Young armadillos are born in a chamber within the burrow. Females produce 1 litter per year during March or April after 150 days of gestation. Litters always consist of identical quadruplets. Young are weaned in 3 to 4 months. Males are sexually mature 6 to 12 months, and females in 12 to 24 months.
Armadillos usually dig burrows that are 7 or 8 inches in diameter and up to 15 feet in length. They use burrows for shelter and to raise young. Burrows are located under rocks or brush piles, around stumps, or in terraces around brush or dense woodlands. Armadillos often have several dens in 1 area.
Armadillos primarily are active from twilight through early morning in the summer. They avoid activity during extreme temperatures. In winter, armadillos forage during the warmest part of the day. In summer, they forage during the evening, or earlier if the conditions are favorable. Male armadillos may be more active during mating season.
Armadillos prefer dense, shady cover, such as brush, woodlands, forests, and areas adjacent to creeks and rivers. They prefer sandy or loamy soils that are loose and porous. Armadillos inhabit areas with cracks, crevices, and rocks that are suitable for burrows.
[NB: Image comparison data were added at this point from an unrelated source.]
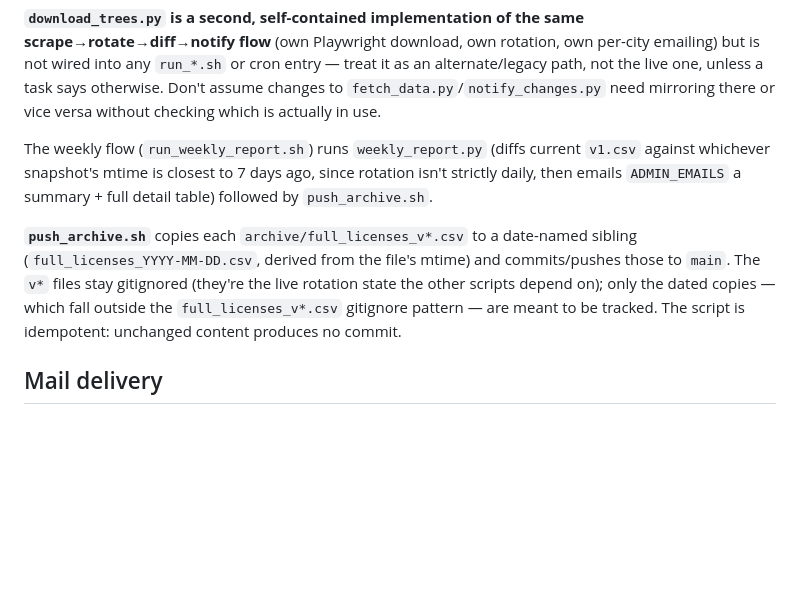
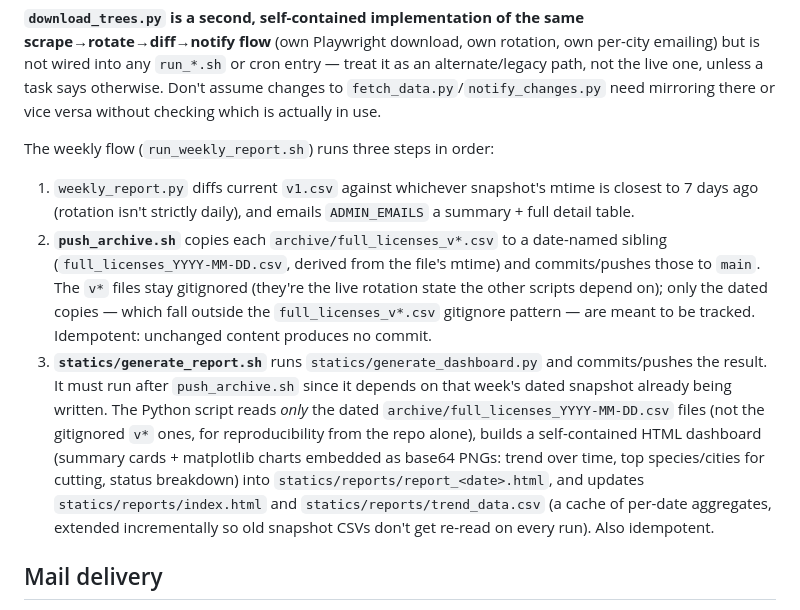
Before and after one commit to agmonr/yeela-license-tracker, a Markdown page: CLAUDE.md, the part around the change. Drawn GitHub-style; blank space fills up the shorter version.

Commit message:
Document the weekly HTML dashboard in CLAUDE.md
Co-Authored-By: Claude Sonnet 5 <noreply@anthropic.com>

```diff
--- a/CLAUDE.md
+++ b/CLAUDE.md
@@ -56,18 +56,30 @@ treat it as an alternate/legacy path, not the live one, unless a task says
 otherwise. Don't assume changes to `fetch_data.py`/`notify_changes.py` need
 mirroring there or vice versa without checking which is actually in use.
 
-The weekly flow (`run_weekly_report.sh`) runs `weekly_report.py` (diffs
-current `v1.csv` against whichever snapshot's mtime is closest to 7 days
-ago, since rotation isn't strictly daily, then emails `ADMIN_EMAILS` a
-summary + full detail table) followed by `push_archive.sh`.
+The weekly flow (`run_weekly_report.sh`) runs three steps in order:
 
-**`push_archive.sh`** copies each `archive/full_licenses_v*.csv` to a
-date-named sibling (`full_licenses_YYYY-MM-DD.csv`, derived from the file's
-mtime) and commits/pushes those to `main`. The `v*` files stay gitignored
-(they're the live rotation state the other scripts depend on); only the
-dated copies — which fall outside the `full_licenses_v*.csv` gitignore
-pattern — are meant to be tracked. The script is idempotent: unchanged
-content produces no commit.
+1. `weekly_report.py` diffs current `v1.csv` against whichever snapshot's
+   mtime is closest to 7 days ago (rotation isn't strictly daily), and
+   emails `ADMIN_EMAILS` a summary + full detail table.
+2. **`push_archive.sh`** copies each `archive/full_licenses_v*.csv` to a
+   date-named sibling (`full_licenses_YYYY-MM-DD.csv`, derived from the
+   file's mtime) and commits/pushes those to `main`. The `v*` files stay
+   gitignored (they're the live rotation state the other scripts depend
+   on); only the dated copies — which fall outside the
+   `full_licenses_v*.csv` gitignore pattern — are meant to be tracked.
+   Idempotent: unchanged content produces no commit.
+3. **`statics/generate_report.sh`** runs `statics/generate_dashboard.py`
+   and commits/pushes the result. It must run after `push_archive.sh`
+   since it depends on that week's dated snapshot already being written.
+   The Python script reads *only* the dated `archive/full_licenses_YYYY-MM-DD.csv`
+   files (not the gitignored `v*` ones, for reproducibility from the repo
+   alone), builds a self-contained HTML dashboard (summary cards +
+   matplotlib charts embedded as base64 PNGs: trend over time, top
+   species/cities for cutting, status breakdown) into
+   `statics/reports/report_<date>.html`, and updates
+   `statics/reports/index.html` and `statics/reports/trend_data.csv` (a
+   cache of per-date aggregates, extended incrementally so old snapshot
+   CSVs don't get re-read on every run). Also idempotent.
 
 ## Mail delivery
 
```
More than 90% of the diet of armadillos consists of insects, especially larvae. They also feed on earthworms, scorpions, spiders, and other invertebrates, including maggots and pupae in carrion. Armadillos eat fruits and vegetables, such as berries and roots. They eat lizards, small frogs, snakes and the eggs of upland birds.